• [TASK REQUIREMENTS] What you give back must match the records below exactly.

• [MATERIAL FOR THIS EXERCISE]
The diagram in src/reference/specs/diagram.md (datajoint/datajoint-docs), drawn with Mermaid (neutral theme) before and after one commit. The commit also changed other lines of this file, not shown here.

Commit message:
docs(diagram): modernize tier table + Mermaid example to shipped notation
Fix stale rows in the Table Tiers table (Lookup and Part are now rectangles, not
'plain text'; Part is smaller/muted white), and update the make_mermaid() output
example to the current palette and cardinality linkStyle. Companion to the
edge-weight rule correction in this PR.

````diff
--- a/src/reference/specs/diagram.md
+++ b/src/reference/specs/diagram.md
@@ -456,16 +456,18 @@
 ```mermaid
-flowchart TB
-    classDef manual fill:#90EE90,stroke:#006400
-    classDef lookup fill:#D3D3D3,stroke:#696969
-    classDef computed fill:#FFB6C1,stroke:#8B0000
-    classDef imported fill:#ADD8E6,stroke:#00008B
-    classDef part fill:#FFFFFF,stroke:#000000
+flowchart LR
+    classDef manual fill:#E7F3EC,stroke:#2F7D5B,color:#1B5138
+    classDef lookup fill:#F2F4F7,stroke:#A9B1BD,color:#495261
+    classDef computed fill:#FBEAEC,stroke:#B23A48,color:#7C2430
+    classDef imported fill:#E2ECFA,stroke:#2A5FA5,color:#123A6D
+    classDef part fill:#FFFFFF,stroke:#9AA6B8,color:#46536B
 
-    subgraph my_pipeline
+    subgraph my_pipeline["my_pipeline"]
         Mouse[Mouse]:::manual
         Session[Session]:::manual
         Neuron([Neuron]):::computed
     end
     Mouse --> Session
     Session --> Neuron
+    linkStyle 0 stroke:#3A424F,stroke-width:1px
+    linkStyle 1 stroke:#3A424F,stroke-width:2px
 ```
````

• [RESULT OF THE TASK]
The diagram in src/reference/specs/diagram.md (datajoint/datajoint-docs), drawn with Mermaid (neutral theme) before and after one commit. The commit also changed other lines of this file, not shown here.

Commit message:
docs(diagram): modernize tier table + Mermaid example to shipped notation
Fix stale rows in the Table Tiers table (Lookup and Part are now rectangles, not
'plain text'; Part is smaller/muted white), and update the make_mermaid() output
example to the current palette and cardinality linkStyle. Companion to the
edge-weight rule correction in this PR.

````diff
--- a/src/reference/specs/diagram.md
+++ b/src/reference/specs/diagram.md
@@ -456,16 +456,18 @@
 ```mermaid
-flowchart TB
-    classDef manual fill:#90EE90,stroke:#006400
-    classDef lookup fill:#D3D3D3,stroke:#696969
-    classDef computed fill:#FFB6C1,stroke:#8B0000
-    classDef imported fill:#ADD8E6,stroke:#00008B
-    classDef part fill:#FFFFFF,stroke:#000000
+flowchart LR
+    classDef manual fill:#E7F3EC,stroke:#2F7D5B,color:#1B5138
+    classDef lookup fill:#F2F4F7,stroke:#A9B1BD,color:#495261
+    classDef computed fill:#FBEAEC,stroke:#B23A48,color:#7C2430
+    classDef imported fill:#E2ECFA,stroke:#2A5FA5,color:#123A6D
+    classDef part fill:#FFFFFF,stroke:#9AA6B8,color:#46536B
 
-    subgraph my_pipeline
+    subgraph my_pipeline["my_pipeline"]
         Mouse[Mouse]:::manual
         Session[Session]:::manual
         Neuron([Neuron]):::computed
     end
     Mouse --> Session
     Session --> Neuron
+    linkStyle 0 stroke:#3A424F,stroke-width:1px
+    linkStyle 1 stroke:#3A424F,stroke-width:2px
 ```
````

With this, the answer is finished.